[Given information]

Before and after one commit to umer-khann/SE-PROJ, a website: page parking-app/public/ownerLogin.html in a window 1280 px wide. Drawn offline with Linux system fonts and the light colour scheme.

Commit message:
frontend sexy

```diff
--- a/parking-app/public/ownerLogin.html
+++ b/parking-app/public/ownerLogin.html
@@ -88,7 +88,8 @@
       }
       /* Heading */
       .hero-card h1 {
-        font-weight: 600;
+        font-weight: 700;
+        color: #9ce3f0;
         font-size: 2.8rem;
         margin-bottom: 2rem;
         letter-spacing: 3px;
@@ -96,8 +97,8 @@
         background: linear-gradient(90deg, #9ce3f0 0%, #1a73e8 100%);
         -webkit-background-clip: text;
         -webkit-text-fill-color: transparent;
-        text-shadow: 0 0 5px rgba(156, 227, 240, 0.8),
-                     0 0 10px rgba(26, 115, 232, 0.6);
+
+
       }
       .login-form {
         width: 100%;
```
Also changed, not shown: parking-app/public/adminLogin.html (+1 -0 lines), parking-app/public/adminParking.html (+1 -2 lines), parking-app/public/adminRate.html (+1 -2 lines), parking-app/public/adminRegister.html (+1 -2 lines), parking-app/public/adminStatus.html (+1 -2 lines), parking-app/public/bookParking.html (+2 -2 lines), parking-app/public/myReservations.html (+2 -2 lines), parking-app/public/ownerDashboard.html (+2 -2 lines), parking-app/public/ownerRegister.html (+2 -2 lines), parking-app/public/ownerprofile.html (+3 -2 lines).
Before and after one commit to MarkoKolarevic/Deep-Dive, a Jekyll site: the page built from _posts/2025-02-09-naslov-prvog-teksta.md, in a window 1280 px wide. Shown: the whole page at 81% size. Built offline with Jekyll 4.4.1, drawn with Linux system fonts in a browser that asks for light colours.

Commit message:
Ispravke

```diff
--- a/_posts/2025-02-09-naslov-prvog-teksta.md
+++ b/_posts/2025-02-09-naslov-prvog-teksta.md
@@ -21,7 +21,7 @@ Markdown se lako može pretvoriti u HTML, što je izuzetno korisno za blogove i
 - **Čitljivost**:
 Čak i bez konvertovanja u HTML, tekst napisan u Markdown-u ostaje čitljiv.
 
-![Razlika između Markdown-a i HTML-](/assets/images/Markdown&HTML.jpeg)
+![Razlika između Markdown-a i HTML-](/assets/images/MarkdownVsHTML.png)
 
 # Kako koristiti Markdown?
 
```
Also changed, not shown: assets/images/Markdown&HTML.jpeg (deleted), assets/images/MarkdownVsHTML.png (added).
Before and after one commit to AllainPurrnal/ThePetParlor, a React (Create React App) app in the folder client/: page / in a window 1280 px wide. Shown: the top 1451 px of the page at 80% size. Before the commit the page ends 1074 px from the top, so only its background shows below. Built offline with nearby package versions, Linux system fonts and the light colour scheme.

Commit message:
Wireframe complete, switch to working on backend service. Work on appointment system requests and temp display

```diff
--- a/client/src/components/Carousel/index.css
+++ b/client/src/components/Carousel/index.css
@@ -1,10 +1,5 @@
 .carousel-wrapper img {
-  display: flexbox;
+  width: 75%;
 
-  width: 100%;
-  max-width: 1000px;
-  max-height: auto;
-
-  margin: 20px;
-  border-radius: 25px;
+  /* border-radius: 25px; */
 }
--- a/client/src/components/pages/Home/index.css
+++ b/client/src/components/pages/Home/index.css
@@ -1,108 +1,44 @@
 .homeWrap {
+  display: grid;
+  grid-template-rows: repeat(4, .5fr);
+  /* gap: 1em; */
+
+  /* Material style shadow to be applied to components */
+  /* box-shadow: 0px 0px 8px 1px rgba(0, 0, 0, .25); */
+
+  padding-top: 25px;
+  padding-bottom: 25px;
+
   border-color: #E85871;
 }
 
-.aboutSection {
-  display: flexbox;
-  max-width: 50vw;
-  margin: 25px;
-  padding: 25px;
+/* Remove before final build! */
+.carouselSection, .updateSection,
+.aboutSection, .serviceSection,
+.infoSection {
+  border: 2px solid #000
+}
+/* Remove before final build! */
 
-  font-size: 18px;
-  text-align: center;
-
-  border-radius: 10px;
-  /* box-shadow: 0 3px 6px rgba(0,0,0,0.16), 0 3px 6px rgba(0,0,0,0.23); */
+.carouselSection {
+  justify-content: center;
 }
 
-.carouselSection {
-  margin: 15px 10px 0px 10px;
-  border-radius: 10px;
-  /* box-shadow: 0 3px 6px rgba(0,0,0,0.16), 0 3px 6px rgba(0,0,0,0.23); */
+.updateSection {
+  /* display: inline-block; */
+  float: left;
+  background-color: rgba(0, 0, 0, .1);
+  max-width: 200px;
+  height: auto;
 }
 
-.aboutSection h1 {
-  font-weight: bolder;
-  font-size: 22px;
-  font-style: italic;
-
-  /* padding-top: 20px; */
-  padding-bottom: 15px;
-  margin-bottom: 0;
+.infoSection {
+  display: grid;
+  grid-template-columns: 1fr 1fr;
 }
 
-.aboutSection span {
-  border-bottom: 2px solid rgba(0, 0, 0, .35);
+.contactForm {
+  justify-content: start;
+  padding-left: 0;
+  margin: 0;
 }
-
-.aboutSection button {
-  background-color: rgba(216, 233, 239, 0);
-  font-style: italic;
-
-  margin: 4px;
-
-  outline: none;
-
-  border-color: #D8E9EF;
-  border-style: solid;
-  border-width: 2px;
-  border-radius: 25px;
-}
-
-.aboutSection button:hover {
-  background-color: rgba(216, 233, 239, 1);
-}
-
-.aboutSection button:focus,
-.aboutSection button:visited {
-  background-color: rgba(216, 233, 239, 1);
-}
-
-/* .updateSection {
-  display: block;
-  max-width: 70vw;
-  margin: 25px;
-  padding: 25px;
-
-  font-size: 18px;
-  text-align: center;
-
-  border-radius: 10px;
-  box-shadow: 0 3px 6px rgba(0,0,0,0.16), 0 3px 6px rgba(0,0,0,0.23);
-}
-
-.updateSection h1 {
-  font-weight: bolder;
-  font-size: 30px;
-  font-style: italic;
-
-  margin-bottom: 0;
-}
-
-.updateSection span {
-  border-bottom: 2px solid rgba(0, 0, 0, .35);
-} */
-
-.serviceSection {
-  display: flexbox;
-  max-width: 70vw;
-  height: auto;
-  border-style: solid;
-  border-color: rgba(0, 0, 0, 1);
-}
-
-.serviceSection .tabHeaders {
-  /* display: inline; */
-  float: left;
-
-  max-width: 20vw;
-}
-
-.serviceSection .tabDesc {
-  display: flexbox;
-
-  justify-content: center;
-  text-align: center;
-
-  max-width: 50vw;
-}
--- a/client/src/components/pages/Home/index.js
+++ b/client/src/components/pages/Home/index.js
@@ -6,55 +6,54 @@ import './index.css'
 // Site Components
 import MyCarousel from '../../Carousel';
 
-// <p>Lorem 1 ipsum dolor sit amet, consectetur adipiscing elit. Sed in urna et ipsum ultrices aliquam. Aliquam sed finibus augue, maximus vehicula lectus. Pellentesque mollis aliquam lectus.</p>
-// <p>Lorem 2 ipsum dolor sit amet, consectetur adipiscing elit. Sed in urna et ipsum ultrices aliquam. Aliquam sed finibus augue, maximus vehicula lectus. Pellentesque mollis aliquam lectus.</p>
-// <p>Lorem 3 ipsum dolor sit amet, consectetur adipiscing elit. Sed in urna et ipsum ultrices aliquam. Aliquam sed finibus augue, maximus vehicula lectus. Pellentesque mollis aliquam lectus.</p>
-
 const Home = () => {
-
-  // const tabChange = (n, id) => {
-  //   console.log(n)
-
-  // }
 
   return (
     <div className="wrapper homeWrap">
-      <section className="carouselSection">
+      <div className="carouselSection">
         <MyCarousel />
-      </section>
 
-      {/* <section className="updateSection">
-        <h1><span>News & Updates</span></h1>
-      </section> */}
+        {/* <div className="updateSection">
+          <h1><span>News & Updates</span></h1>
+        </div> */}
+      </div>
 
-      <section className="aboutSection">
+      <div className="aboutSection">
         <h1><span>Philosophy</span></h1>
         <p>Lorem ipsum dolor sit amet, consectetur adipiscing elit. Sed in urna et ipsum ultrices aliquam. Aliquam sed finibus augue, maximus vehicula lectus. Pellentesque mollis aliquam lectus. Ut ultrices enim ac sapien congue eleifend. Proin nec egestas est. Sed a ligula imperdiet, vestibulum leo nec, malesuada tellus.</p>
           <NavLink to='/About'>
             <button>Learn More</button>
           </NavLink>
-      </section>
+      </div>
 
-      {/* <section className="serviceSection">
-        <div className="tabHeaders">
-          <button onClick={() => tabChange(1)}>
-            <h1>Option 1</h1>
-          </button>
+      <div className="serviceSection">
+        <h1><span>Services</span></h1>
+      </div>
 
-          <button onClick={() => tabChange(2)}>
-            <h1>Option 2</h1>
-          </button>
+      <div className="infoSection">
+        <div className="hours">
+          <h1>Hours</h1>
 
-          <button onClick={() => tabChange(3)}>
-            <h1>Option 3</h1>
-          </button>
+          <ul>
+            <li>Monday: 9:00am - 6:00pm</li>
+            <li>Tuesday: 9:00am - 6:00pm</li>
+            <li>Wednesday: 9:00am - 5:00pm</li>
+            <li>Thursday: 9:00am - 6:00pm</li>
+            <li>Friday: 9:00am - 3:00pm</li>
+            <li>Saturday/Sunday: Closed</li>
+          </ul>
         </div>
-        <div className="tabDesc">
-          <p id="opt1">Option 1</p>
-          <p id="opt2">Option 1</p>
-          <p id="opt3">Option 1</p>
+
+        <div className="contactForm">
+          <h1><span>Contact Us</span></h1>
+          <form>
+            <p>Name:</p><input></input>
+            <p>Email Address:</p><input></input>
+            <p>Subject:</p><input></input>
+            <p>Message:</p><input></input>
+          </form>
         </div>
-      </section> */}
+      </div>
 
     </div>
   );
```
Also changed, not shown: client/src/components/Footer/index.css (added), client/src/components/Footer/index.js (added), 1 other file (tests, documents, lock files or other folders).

[/Given information]

• **Description of the task**:
The answer is each line from the entries above in which the word "teksta" occurs.

• **Solution for this exercise**:
Before and after one commit to MarkoKolarevic/Deep-Dive, a Jekyll site: the page built from _posts/2025-02-09-naslov-prvog-teksta.md, in a window 1280 px wide. Shown: the whole page at 81% size. Built offline with Jekyll 4.4.1, drawn with Linux system fonts in a browser that asks for light colours.
--- a/_posts/2025-02-09-naslov-prvog-teksta.md
+++ b/_posts/2025-02-09-naslov-prvog-teksta.md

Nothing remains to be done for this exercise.